Work to be completed: What lines in the data hold the string "project"? Show them.

[Content revision data]
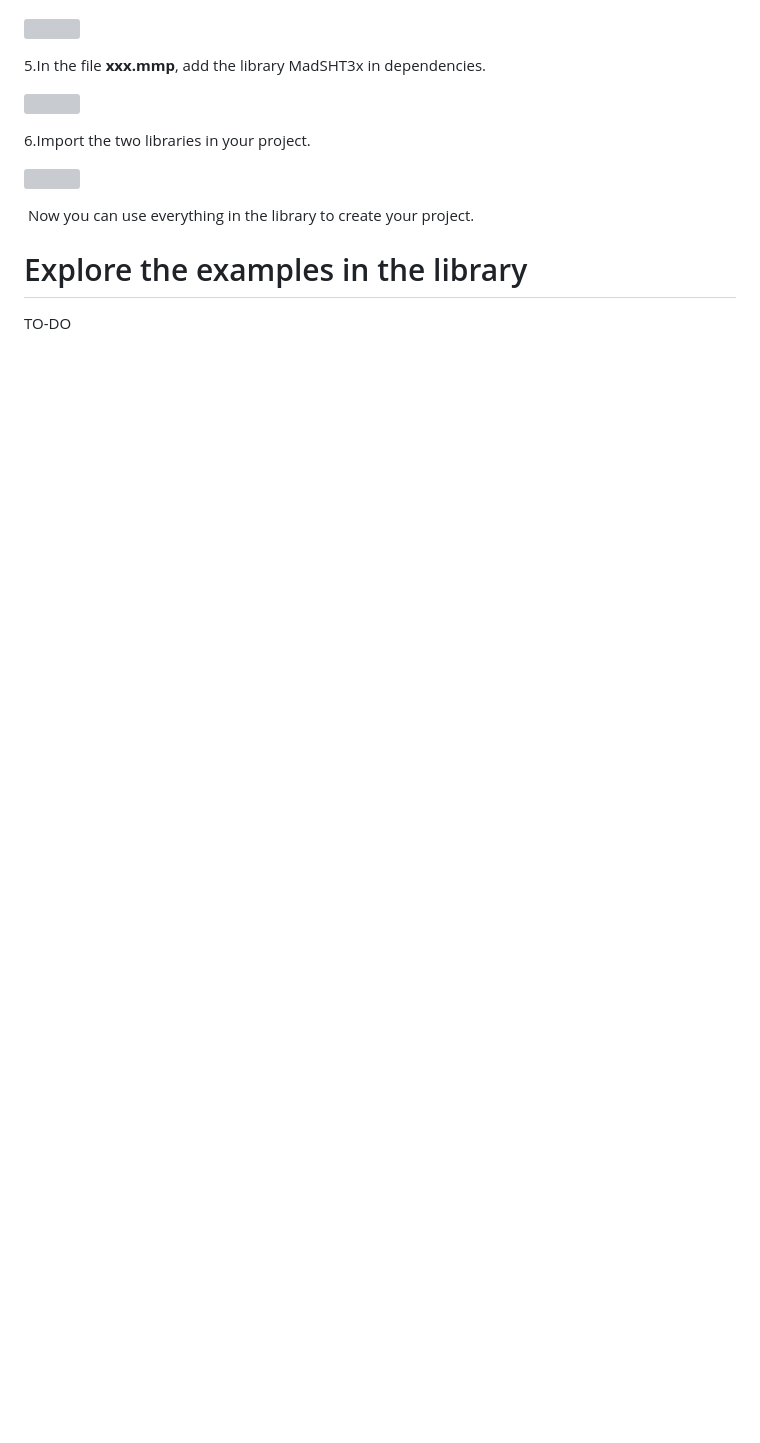
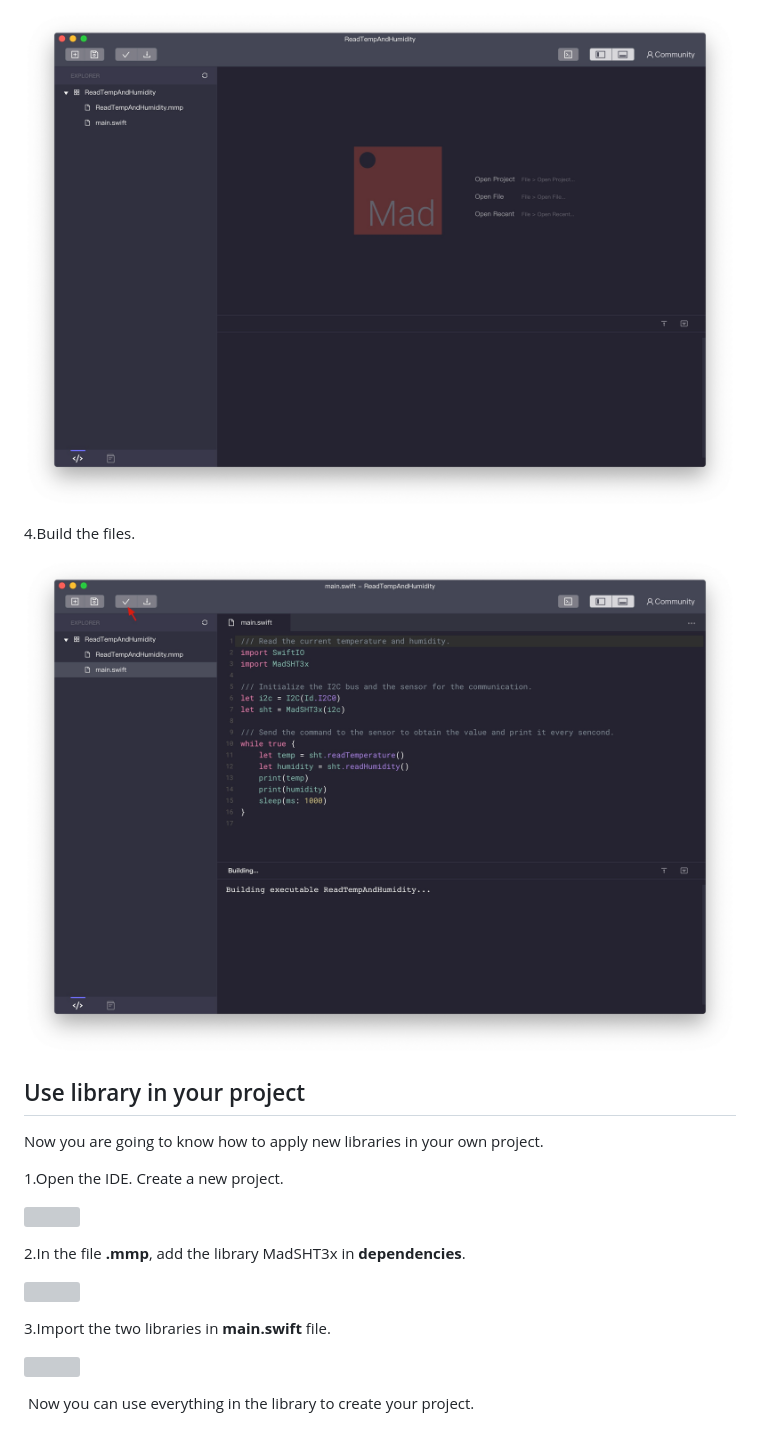
Before and after one commit to madmachineio/resources, a Markdown page: tutorial/libraries.md, the part around the change printed below. GitHub-like rendering; pictures changed too: .gitbook/assets/3 (2).jpg (added), .gitbook/assets/4 (1).jpg (added); blank space fills up the shorter version; grey boxes are pictures that could not be loaded.

Commit message:
GitBook: [master] 4 pages and 6 assets modified

```diff
--- a/tutorial/libraries.md
+++ b/tutorial/libraries.md
@@ -20,16 +35,23 @@ Now let's learn how to install a library.
+![](../.gitbook/assets/3%20%282%29.jpg)
+
+4.Build the files.
+
+![](../.gitbook/assets/4%20%281%29.jpg)
+
+## Use library in your project
+
+Now you are going to know how to apply new libraries in your own project.
+
+1.Open the IDE. Create a new project.
 
 ![](../.gitbook/assets/3.jpg)
 
-5.In the file **xxx.mmp**, add the library MadSHT3x in dependencies. ‌
+2.In the file **.mmp**, add the library MadSHT3x in **dependencies**. ‌
 
 ![](../.gitbook/assets/4.jpg)
 
-6.Import the two libraries in your project.
+3.Import the two libraries in **main.swift** file.
 
 ![](../.gitbook/assets/5.jpg)
 
 ‌ Now you can use everything in the library to create your project.
-
-# Explore the examples in the library
-
-TO-DO
```
Also changed, not shown: other parts of tutorial/libraries.md (+17 -2 lines), tutorial/mm-sdk.md (+29 -38 lines), .gitbook/assets/1 (1).jpg (added), .gitbook/assets/2 (1).jpg (added), .gitbook/assets/3 (1).jpg (added), .gitbook/assets/4 (2).jpg (added), 2 other files.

Solution:
+## Use library in your project
+Now you are going to know how to apply new libraries in your own project.
+1.Open the IDE. Create a new project.
-6.Import the two libraries in your project.
 ‌ Now you can use everything in the library to create your project.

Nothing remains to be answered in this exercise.